BRIEF
A single number is expected: the count of lines below where the word "color" occurs.

=-=-=-=-=

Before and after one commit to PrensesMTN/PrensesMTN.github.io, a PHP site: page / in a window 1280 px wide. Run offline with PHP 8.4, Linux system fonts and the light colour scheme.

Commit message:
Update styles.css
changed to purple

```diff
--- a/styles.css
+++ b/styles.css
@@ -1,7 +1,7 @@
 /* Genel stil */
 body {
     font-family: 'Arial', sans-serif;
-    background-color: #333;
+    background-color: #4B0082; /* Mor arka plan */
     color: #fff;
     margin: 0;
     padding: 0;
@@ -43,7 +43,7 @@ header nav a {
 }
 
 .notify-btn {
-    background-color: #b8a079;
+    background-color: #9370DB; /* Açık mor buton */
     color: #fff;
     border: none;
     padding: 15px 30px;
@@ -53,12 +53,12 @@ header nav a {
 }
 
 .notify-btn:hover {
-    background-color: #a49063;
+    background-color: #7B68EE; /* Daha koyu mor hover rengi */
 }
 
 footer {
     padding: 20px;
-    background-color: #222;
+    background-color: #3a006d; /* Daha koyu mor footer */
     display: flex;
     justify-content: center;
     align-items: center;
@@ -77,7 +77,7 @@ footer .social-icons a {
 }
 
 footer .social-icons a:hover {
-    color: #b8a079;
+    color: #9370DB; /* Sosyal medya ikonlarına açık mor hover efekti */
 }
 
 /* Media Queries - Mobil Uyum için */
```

=-=-=-=-=

ANSWER TO THIS EXERCISE
12